How to complete this task
Search the records for lines that contain the word "pending". Copy them all.

Extracted data
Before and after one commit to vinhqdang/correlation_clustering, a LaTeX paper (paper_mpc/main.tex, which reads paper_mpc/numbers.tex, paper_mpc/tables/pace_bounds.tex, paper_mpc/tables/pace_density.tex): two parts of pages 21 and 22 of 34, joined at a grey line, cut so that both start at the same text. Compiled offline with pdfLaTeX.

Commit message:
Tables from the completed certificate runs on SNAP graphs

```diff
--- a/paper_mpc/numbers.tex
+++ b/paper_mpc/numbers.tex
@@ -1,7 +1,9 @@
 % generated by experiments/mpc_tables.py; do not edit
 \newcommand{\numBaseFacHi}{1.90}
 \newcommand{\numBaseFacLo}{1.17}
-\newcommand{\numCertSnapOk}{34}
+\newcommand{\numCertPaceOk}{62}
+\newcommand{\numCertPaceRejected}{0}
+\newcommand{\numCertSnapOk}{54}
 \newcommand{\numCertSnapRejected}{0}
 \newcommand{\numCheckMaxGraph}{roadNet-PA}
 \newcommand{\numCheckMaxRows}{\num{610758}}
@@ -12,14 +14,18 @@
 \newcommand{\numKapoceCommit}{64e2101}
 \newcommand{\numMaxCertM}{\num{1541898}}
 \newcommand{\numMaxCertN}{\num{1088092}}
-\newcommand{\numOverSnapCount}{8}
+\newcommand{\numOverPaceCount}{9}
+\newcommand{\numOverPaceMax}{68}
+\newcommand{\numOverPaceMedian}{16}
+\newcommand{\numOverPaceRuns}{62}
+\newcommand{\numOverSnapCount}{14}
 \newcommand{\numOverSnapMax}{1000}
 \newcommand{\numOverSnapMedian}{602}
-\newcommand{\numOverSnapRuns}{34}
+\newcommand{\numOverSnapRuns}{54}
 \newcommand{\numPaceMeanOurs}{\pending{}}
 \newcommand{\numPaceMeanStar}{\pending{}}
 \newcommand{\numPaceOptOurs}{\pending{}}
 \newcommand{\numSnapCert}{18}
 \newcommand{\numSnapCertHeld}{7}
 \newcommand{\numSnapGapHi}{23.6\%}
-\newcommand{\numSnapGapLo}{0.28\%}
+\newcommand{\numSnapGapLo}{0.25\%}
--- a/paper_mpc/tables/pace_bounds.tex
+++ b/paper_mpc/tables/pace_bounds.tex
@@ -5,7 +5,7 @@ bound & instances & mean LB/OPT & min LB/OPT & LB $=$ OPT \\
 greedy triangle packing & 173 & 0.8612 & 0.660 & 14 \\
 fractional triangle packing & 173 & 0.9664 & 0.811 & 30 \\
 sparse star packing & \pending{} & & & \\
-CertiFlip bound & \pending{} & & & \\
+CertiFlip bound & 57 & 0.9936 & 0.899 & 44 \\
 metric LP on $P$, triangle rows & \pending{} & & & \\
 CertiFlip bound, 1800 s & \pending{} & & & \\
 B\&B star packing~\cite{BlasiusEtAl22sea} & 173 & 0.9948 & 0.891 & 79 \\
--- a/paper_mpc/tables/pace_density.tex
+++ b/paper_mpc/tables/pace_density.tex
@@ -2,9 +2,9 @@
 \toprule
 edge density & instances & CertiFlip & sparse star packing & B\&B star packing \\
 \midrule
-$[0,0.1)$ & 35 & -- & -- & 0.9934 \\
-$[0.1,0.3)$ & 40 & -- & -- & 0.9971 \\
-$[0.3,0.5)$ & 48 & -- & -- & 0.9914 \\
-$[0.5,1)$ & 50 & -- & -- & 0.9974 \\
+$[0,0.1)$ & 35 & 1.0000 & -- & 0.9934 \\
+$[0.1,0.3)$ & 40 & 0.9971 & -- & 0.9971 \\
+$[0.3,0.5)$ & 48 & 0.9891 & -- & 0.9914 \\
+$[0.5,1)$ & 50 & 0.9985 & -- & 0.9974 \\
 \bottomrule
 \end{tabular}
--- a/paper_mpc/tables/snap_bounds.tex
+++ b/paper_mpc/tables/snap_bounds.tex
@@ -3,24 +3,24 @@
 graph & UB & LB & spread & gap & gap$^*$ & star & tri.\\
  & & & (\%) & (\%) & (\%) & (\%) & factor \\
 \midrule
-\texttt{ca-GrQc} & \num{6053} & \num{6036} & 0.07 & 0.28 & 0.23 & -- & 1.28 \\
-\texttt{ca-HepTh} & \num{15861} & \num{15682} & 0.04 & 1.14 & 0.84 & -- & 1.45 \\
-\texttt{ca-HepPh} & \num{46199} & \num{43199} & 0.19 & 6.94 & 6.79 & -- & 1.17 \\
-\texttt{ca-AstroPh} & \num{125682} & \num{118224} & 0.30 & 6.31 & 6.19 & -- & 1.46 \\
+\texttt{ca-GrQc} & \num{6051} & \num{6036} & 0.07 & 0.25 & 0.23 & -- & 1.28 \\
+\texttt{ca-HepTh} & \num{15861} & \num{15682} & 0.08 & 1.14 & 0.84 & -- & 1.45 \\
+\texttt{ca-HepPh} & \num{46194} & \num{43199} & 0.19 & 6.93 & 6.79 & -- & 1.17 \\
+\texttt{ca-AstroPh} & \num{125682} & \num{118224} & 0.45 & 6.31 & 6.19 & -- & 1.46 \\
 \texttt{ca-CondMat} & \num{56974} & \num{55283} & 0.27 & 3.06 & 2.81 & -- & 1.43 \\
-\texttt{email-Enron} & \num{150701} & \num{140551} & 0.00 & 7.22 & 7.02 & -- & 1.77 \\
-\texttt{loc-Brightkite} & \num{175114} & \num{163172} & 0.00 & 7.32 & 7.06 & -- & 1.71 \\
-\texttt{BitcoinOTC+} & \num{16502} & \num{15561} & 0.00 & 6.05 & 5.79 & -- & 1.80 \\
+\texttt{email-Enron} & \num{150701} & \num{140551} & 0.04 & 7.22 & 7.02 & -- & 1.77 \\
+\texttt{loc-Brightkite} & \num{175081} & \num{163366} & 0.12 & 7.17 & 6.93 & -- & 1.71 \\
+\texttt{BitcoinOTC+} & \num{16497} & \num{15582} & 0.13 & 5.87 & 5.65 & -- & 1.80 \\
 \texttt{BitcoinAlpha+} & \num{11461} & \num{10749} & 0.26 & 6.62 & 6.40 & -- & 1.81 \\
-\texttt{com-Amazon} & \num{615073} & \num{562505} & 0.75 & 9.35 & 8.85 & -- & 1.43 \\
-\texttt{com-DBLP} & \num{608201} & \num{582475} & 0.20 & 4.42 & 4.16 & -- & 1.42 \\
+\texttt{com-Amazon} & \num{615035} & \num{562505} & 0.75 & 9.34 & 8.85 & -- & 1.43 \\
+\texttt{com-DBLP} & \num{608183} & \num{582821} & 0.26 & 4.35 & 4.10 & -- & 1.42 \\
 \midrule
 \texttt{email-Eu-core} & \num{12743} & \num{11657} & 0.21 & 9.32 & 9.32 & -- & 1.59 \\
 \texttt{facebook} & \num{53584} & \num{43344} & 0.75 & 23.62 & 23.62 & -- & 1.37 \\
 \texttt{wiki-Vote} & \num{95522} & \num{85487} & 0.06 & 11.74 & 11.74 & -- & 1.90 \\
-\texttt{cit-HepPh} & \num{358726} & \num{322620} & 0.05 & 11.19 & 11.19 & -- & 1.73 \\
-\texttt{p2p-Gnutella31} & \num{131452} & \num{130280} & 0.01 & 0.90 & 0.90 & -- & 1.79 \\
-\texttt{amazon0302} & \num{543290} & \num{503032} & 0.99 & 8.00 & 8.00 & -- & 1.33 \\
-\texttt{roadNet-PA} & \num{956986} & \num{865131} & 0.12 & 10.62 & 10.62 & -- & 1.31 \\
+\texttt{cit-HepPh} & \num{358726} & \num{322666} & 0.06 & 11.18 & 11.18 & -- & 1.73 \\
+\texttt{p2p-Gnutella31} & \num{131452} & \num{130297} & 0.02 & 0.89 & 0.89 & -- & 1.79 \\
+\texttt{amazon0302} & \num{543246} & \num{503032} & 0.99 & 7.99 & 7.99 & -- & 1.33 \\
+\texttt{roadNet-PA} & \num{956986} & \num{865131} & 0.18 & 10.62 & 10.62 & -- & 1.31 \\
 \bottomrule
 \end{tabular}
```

==

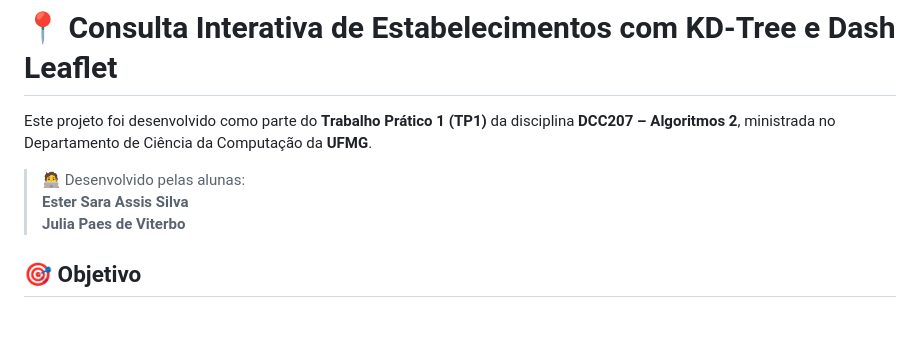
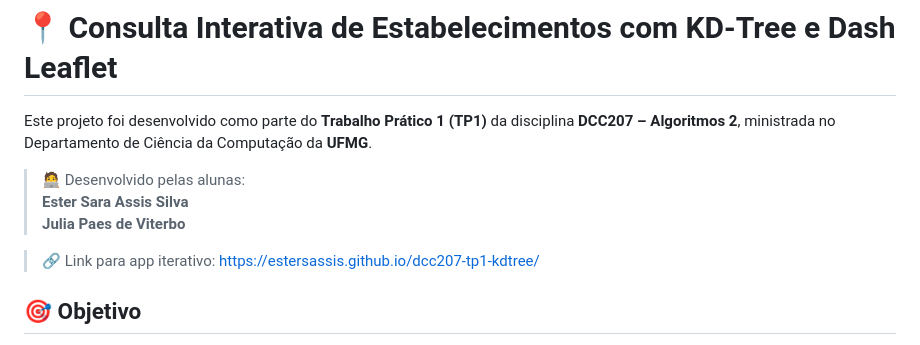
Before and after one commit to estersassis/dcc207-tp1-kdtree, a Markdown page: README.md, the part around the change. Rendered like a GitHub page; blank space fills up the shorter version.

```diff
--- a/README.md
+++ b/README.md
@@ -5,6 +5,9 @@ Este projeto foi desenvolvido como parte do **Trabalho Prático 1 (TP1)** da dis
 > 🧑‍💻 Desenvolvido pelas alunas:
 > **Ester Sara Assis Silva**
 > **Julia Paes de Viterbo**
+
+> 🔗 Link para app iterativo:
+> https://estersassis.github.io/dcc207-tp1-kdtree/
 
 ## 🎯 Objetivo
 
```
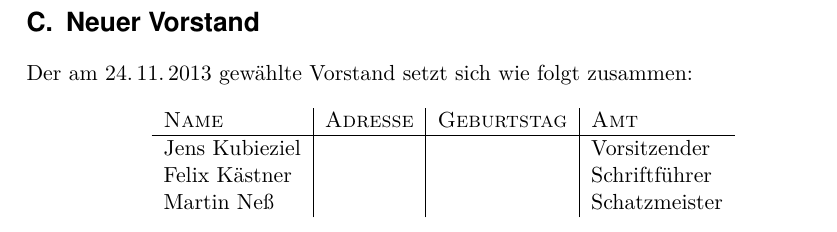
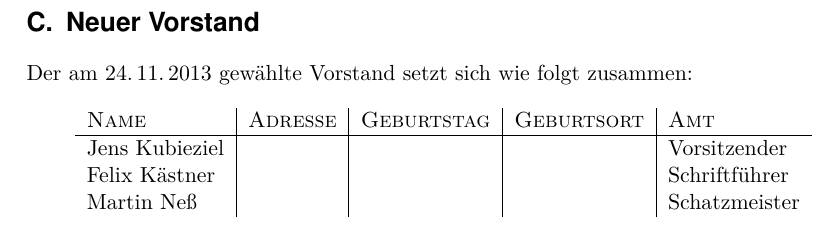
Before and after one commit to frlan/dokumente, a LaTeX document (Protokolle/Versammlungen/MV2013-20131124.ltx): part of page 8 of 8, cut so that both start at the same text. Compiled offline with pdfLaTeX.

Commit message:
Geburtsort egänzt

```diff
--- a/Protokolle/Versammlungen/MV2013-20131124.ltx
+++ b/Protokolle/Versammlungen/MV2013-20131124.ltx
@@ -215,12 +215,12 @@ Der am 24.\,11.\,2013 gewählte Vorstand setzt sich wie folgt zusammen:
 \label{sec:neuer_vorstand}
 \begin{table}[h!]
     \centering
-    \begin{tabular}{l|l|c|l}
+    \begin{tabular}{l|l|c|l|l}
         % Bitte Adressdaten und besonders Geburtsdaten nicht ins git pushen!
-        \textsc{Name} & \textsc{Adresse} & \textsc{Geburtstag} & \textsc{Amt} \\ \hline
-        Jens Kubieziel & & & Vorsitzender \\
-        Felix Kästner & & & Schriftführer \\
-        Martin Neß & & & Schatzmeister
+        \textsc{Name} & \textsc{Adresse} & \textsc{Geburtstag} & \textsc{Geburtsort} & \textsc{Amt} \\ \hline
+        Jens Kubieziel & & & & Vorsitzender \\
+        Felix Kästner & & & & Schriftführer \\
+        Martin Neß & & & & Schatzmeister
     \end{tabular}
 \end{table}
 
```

...

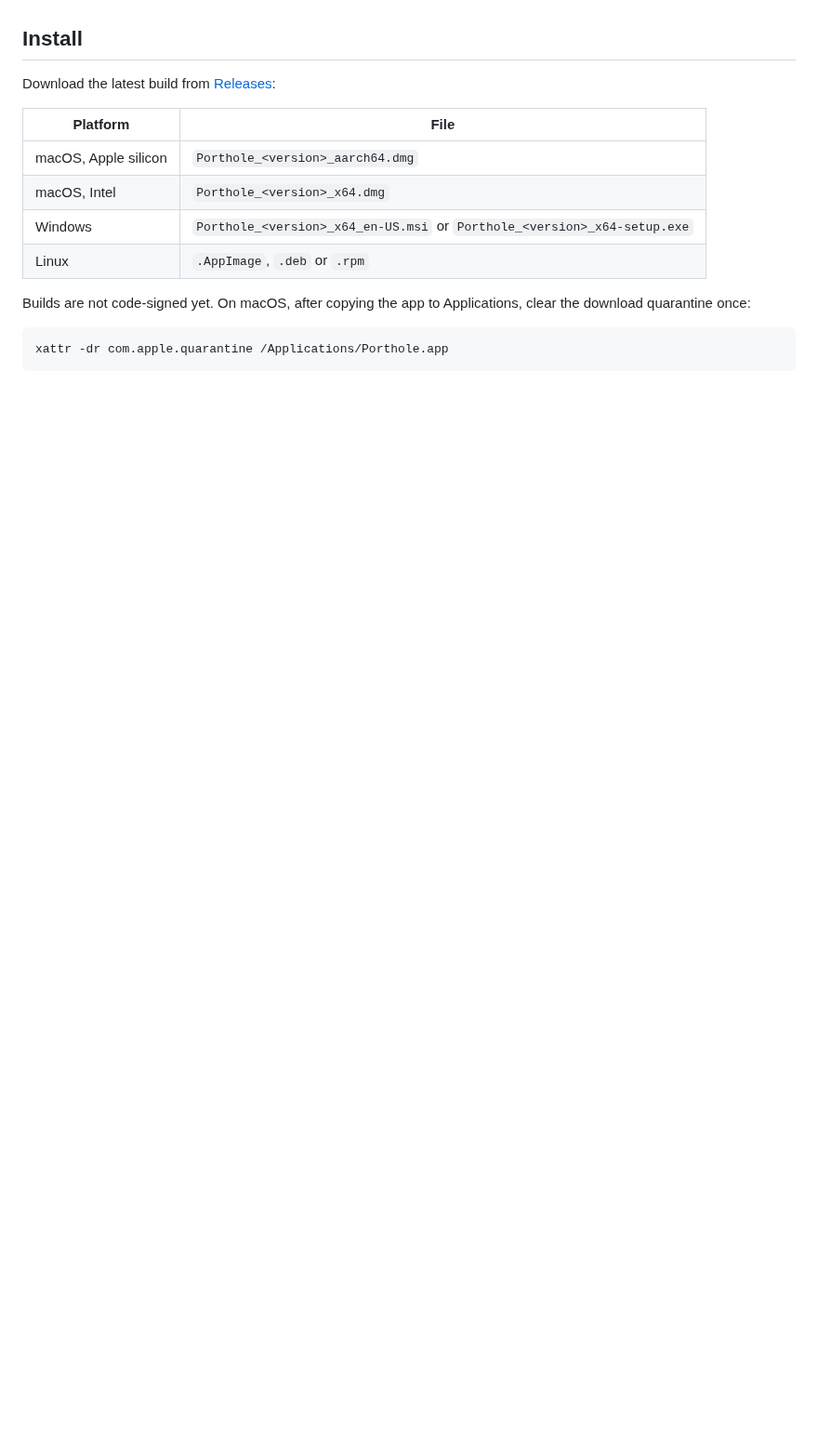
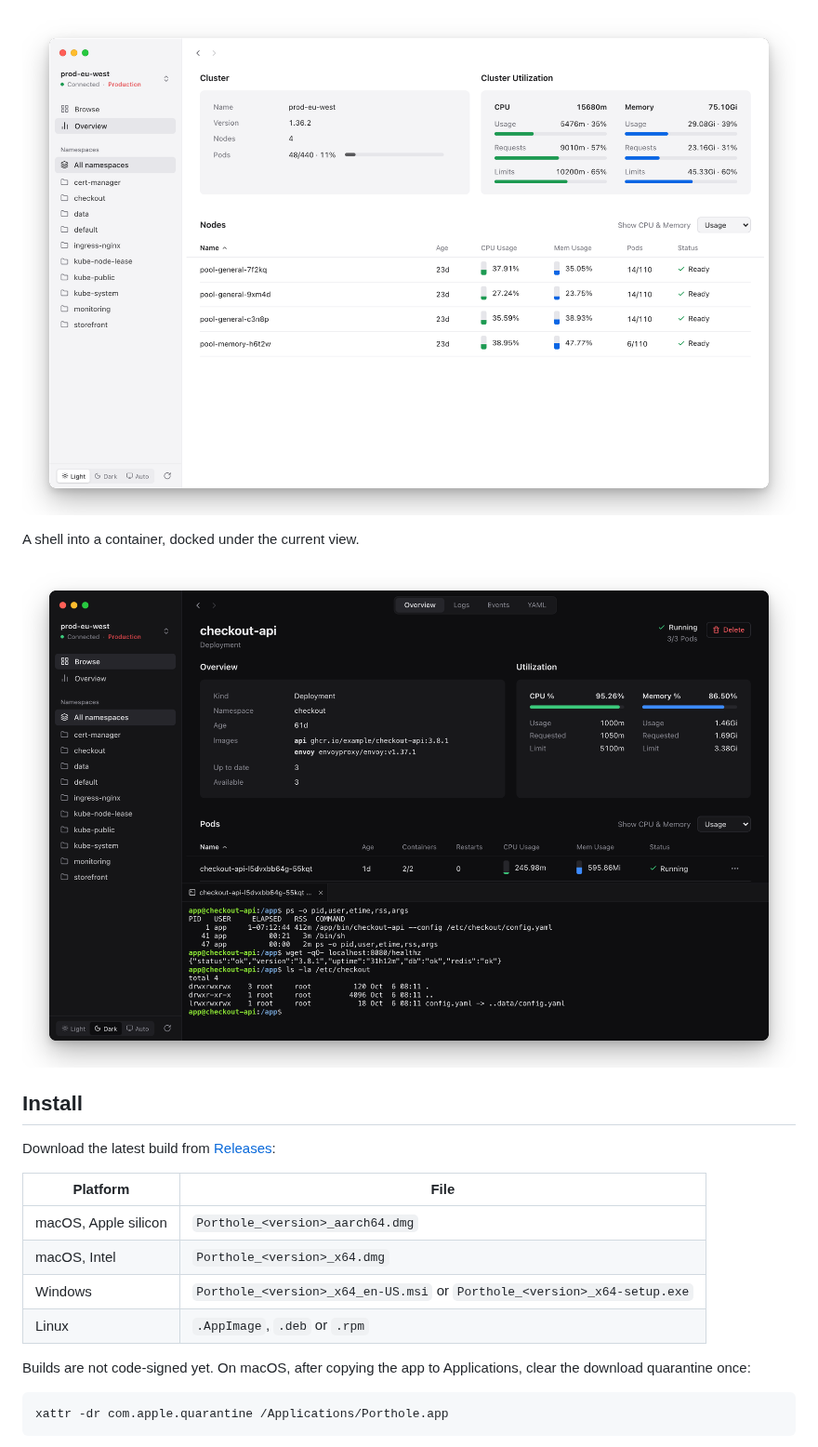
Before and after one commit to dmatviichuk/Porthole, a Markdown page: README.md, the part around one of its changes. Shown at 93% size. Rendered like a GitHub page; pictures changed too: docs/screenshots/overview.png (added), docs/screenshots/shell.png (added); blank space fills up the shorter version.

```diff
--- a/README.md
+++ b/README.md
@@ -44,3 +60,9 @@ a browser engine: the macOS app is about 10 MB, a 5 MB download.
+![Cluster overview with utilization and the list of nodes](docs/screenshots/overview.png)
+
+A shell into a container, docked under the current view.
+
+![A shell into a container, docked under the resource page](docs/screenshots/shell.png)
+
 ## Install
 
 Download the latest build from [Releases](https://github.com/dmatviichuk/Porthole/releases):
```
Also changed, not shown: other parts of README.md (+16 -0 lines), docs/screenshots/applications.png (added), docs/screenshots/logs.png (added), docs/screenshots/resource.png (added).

Response to this task
 \newcommand{\numPaceMeanOurs}{\pending{}}
 \newcommand{\numPaceMeanStar}{\pending{}}
 \newcommand{\numPaceOptOurs}{\pending{}}
 sparse star packing & \pending{} & & & \\
-CertiFlip bound & \pending{} & & & \\
 metric LP on $P$, triangle rows & \pending{} & & & \\
 CertiFlip bound, 1800 s & \pending{} & & & \\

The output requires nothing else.